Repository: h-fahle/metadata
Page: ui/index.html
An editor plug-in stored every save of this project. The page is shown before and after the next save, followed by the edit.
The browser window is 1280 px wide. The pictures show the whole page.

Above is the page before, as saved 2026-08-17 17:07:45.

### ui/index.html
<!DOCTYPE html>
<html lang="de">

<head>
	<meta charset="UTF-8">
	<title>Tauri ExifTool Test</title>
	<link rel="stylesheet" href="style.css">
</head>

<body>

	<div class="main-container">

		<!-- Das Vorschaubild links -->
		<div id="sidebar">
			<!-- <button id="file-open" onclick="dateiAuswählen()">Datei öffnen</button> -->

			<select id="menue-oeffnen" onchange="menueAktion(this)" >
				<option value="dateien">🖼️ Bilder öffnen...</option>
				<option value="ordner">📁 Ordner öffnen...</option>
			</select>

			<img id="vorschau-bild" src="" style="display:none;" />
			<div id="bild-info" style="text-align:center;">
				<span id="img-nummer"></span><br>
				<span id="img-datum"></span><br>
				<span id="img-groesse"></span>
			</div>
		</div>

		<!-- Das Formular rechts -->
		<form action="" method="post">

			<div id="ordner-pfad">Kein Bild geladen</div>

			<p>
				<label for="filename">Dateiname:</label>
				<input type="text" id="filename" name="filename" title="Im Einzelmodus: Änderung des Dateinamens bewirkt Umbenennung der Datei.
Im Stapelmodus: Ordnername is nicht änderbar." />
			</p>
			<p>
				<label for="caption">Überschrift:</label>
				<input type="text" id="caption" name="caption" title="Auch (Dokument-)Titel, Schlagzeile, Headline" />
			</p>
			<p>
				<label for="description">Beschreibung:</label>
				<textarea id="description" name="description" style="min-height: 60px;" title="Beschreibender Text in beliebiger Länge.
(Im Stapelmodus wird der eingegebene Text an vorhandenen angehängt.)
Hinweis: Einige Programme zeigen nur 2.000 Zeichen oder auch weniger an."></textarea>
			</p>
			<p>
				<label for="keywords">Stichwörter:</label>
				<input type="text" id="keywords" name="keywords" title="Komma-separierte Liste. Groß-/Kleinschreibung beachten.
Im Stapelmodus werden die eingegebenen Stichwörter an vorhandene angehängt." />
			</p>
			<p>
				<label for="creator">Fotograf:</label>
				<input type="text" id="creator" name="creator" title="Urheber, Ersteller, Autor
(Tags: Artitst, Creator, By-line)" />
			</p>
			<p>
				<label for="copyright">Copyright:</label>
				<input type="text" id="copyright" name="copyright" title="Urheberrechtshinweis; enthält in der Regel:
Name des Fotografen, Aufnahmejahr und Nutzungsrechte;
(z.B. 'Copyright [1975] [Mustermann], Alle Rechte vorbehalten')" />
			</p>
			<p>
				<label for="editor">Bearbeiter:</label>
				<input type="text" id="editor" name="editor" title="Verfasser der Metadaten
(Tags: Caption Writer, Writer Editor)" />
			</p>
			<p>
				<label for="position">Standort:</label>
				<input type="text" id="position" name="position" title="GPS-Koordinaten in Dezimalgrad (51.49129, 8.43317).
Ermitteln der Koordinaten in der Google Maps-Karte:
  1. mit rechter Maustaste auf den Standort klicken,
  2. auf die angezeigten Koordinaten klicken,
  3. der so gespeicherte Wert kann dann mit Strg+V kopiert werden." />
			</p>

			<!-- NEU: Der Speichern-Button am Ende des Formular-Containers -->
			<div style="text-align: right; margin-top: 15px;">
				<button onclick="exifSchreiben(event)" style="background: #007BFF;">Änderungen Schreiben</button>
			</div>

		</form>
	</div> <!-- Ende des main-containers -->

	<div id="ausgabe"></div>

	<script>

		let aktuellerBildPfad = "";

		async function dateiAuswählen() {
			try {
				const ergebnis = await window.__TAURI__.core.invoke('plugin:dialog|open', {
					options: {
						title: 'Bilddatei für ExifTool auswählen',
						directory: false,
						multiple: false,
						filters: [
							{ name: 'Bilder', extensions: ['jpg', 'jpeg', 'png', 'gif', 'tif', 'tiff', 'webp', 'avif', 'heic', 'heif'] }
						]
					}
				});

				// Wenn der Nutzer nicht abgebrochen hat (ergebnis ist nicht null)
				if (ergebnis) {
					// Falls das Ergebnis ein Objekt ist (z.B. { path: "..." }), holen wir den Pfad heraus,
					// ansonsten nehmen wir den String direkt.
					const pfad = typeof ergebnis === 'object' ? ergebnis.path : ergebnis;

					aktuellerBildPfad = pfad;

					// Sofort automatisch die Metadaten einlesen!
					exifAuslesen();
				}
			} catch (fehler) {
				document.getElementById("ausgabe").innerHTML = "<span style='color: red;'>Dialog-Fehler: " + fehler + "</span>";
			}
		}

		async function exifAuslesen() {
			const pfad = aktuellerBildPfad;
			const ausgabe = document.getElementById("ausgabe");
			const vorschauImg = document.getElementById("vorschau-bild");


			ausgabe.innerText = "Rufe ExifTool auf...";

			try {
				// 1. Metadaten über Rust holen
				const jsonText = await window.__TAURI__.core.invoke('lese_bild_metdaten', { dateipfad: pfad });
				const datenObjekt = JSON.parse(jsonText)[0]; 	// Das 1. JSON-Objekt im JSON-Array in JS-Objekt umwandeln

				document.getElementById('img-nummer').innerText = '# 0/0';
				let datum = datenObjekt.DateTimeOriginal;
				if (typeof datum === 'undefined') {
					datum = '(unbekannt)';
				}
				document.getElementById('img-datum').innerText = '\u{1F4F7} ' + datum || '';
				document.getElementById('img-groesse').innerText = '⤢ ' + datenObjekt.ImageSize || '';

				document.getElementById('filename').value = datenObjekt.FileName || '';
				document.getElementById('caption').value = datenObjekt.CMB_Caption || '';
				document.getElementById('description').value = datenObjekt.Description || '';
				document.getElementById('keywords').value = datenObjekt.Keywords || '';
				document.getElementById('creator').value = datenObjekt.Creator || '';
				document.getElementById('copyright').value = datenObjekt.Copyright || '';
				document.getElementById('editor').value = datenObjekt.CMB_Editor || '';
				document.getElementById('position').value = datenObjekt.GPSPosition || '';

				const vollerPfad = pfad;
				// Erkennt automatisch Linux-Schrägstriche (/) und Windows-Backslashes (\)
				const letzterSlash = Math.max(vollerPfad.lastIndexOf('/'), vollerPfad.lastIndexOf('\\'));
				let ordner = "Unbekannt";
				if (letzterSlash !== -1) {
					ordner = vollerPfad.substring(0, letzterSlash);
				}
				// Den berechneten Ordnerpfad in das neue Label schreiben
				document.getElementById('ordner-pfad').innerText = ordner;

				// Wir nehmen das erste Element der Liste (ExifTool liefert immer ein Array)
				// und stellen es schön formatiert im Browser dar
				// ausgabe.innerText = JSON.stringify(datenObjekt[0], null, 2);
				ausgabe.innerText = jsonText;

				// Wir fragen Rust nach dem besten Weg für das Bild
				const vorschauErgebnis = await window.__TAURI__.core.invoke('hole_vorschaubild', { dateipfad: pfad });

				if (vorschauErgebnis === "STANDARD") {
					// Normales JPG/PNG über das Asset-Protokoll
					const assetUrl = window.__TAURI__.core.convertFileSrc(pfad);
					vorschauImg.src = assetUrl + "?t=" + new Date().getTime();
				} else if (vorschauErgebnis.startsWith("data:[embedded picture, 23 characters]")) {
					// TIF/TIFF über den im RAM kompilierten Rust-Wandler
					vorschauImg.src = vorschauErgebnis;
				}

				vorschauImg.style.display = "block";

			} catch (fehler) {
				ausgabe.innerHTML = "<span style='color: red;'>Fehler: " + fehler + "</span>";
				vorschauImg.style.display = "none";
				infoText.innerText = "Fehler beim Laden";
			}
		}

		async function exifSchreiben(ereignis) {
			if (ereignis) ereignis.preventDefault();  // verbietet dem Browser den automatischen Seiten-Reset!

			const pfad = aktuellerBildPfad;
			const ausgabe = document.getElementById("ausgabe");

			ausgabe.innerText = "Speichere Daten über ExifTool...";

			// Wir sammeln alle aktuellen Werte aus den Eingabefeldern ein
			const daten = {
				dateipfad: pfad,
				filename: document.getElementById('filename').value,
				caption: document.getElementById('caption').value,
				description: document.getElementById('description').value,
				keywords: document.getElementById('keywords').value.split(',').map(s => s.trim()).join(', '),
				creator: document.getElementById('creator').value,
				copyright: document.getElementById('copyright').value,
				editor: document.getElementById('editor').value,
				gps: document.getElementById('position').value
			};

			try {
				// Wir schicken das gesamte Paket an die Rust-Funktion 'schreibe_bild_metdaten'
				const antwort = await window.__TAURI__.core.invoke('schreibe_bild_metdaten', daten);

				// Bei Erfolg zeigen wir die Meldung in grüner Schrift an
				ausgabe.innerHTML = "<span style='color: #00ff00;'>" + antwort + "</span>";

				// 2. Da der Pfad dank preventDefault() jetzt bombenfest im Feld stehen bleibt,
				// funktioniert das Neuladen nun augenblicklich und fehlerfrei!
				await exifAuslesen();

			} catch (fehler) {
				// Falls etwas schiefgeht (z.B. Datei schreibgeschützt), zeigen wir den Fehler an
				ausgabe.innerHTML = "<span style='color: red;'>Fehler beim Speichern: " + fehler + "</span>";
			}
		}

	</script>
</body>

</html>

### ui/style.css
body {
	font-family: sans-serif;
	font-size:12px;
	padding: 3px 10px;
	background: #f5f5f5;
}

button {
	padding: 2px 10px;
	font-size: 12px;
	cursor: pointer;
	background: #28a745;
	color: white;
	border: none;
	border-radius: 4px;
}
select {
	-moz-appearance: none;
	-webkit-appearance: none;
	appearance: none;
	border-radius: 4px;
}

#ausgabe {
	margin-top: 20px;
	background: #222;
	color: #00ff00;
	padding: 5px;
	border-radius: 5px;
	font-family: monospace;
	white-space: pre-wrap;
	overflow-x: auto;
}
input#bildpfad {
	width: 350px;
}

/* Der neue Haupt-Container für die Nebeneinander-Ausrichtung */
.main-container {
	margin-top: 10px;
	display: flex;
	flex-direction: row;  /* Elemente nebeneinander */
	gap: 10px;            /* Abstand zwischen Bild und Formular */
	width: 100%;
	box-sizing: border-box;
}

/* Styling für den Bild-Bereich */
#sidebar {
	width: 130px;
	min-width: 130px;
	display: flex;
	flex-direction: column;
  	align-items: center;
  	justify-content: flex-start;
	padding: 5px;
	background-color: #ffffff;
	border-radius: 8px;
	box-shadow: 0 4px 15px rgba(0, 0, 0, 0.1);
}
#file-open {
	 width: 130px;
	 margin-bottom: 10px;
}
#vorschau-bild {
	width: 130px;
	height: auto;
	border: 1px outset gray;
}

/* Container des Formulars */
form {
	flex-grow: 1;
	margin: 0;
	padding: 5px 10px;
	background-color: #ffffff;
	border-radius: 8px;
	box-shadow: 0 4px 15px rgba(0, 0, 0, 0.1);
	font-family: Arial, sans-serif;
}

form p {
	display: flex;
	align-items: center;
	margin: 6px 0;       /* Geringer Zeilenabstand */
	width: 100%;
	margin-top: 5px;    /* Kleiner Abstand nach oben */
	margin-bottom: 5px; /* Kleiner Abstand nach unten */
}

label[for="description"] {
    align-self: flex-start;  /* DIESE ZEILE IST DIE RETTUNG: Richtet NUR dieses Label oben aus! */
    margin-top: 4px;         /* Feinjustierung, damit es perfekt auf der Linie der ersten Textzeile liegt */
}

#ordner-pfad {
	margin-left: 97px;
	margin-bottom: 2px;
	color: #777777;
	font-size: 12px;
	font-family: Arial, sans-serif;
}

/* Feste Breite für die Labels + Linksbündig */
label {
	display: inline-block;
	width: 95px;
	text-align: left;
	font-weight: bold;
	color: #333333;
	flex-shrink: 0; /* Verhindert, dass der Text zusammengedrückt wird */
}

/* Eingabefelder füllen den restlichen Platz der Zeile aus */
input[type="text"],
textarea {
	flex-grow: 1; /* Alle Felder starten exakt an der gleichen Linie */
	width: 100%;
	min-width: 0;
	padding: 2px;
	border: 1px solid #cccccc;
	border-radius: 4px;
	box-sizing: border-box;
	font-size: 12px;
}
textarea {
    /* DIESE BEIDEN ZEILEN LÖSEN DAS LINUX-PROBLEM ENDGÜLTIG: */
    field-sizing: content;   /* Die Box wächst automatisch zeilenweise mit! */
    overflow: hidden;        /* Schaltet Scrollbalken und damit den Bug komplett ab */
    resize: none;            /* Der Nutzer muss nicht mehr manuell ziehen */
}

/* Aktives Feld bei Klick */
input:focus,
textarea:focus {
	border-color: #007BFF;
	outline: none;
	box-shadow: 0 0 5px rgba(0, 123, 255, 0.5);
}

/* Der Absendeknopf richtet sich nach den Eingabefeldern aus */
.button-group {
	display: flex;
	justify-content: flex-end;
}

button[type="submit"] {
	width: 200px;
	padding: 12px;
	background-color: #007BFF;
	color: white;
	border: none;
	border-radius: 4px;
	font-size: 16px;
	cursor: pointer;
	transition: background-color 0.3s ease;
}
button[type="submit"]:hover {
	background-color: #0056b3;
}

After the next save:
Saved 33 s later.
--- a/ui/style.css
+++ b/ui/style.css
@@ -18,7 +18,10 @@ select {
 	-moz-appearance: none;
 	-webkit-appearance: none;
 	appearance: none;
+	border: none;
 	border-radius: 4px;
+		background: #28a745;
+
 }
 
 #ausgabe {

***

• **Try it**
Report the count of lines in the listing above that include "letzterSlash", and nothing more.

• **Your solution**
3